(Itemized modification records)
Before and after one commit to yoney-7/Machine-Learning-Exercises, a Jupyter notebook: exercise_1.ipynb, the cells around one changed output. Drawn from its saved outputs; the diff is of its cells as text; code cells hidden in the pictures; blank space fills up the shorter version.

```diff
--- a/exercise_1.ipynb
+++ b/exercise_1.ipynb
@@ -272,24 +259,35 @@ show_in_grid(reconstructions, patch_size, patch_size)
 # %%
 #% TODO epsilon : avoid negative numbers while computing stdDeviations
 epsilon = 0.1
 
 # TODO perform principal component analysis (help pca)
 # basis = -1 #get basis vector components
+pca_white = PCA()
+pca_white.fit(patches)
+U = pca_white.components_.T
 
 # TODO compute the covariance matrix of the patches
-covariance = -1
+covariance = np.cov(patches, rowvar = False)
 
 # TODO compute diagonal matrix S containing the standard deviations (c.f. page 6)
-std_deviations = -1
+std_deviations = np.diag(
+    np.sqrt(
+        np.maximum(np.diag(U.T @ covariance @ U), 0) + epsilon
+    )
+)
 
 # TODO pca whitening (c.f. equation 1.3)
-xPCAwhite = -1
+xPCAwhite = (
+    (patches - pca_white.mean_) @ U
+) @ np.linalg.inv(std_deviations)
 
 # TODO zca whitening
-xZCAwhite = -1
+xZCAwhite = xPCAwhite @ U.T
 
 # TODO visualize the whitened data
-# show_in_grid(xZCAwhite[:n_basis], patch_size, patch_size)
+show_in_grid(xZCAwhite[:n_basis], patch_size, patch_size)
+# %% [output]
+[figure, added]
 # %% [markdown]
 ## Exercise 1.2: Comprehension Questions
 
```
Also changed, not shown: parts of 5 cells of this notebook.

...

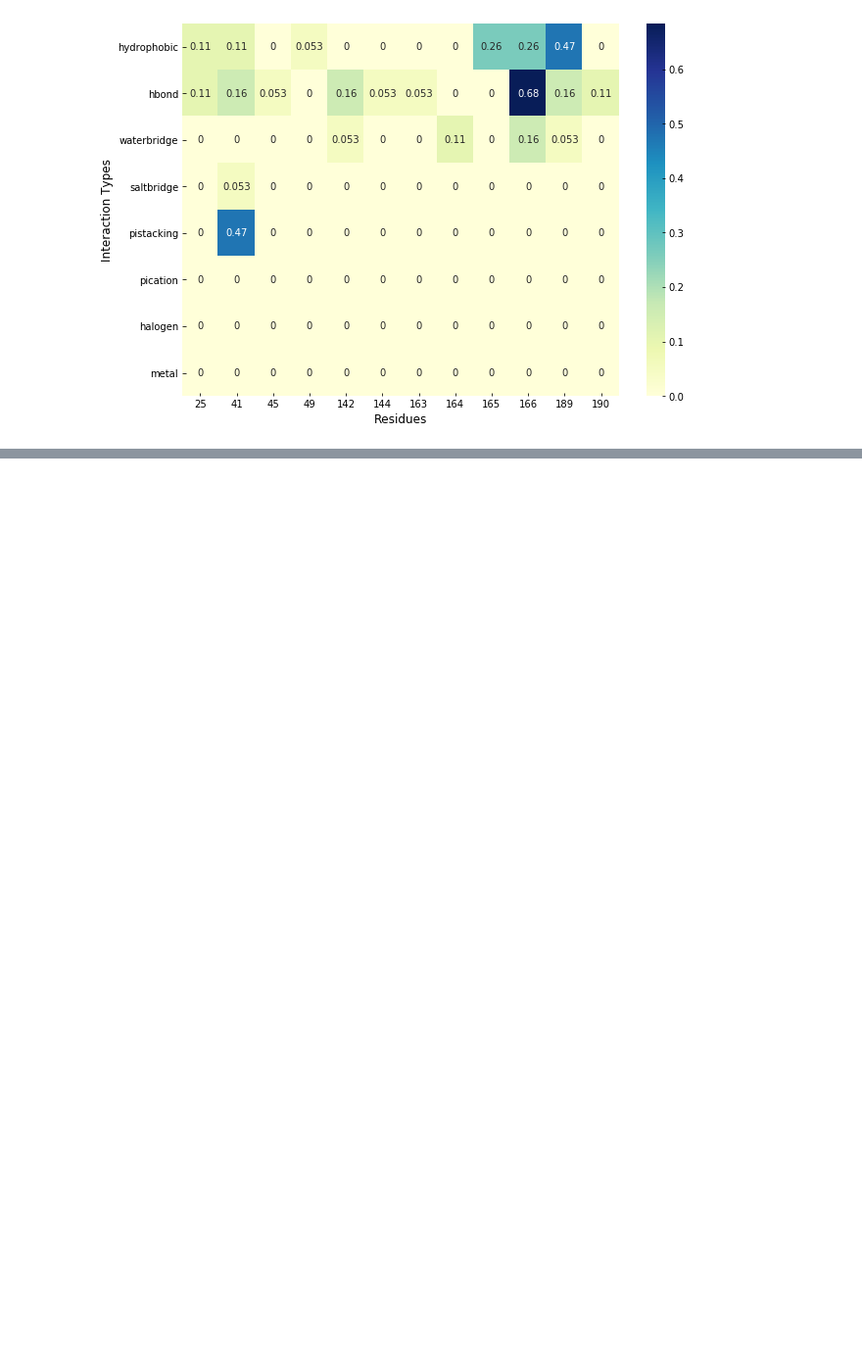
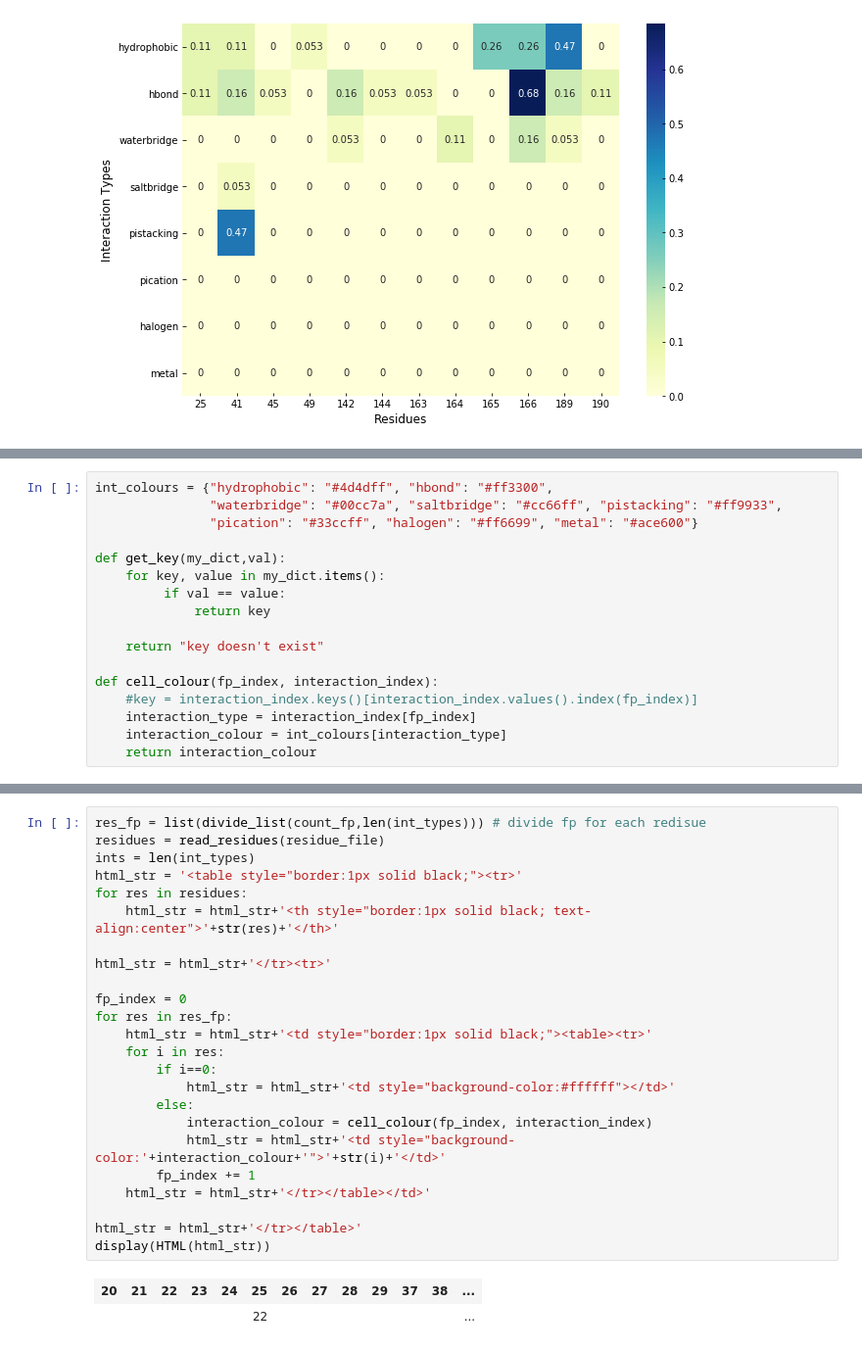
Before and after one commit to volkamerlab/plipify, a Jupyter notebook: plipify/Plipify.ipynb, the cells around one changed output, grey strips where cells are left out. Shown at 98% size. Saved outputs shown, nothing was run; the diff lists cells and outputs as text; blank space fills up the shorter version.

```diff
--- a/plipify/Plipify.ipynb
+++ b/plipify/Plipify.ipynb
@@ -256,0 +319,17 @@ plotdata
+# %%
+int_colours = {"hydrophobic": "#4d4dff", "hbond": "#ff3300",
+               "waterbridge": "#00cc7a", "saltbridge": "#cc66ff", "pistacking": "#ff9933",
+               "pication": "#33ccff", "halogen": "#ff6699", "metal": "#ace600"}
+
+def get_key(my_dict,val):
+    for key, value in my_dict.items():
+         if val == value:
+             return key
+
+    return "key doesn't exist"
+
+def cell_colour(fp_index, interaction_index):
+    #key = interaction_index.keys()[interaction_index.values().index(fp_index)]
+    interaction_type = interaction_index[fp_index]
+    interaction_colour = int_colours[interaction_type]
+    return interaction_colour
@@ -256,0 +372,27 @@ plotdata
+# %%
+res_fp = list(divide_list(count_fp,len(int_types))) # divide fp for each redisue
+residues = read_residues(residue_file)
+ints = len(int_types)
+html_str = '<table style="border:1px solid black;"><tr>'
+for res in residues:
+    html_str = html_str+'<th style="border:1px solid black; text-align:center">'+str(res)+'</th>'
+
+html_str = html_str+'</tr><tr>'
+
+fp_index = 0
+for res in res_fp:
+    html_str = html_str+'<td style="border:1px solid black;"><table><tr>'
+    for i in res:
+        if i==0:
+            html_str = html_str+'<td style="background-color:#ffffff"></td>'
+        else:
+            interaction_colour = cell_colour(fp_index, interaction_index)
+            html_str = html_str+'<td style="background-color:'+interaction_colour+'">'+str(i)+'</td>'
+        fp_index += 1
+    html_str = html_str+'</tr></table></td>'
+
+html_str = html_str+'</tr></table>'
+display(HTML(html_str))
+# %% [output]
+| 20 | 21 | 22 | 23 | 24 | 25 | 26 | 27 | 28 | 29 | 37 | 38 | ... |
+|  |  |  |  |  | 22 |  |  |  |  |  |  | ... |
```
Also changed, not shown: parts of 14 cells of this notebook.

## Work instructions:
Print, from the entries above, the line with "pictures; blank space fills up the shorter version.", the line with "Also changed, not shown: parts of 5" and all lines between them, exactly and with nothing else.

## Response area:
Before and after one commit to yoney-7/Machine-Learning-Exercises, a Jupyter notebook: exercise_1.ipynb, the cells around one changed output. Drawn from its saved outputs; the diff is of its cells as text; code cells hidden in the pictures; blank space fills up the shorter version.

```diff
--- a/exercise_1.ipynb
+++ b/exercise_1.ipynb
@@ -272,24 +259,35 @@ show_in_grid(reconstructions, patch_size, patch_size)
 # %%
 #% TODO epsilon : avoid negative numbers while computing stdDeviations
 epsilon = 0.1
 
 # TODO perform principal component analysis (help pca)
 # basis = -1 #get basis vector components
+pca_white = PCA()
+pca_white.fit(patches)
+U = pca_white.components_.T
 
 # TODO compute the covariance matrix of the patches
-covariance = -1
+covariance = np.cov(patches, rowvar = False)
 
 # TODO compute diagonal matrix S containing the standard deviations (c.f. page 6)
-std_deviations = -1
+std_deviations = np.diag(
+    np.sqrt(
+        np.maximum(np.diag(U.T @ covariance @ U), 0) + epsilon
+    )
+)
 
 # TODO pca whitening (c.f. equation 1.3)
-xPCAwhite = -1
+xPCAwhite = (
+    (patches - pca_white.mean_) @ U
+) @ np.linalg.inv(std_deviations)
 
 # TODO zca whitening
-xZCAwhite = -1
+xZCAwhite = xPCAwhite @ U.T
 
 # TODO visualize the whitened data
-# show_in_grid(xZCAwhite[:n_basis], patch_size, patch_size)
+show_in_grid(xZCAwhite[:n_basis], patch_size, patch_size)
+# %% [output]
+[figure, added]
 # %% [markdown]
 ## Exercise 1.2: Comprehension Questions
 
```
Also changed, not shown: parts of 5 cells of this notebook.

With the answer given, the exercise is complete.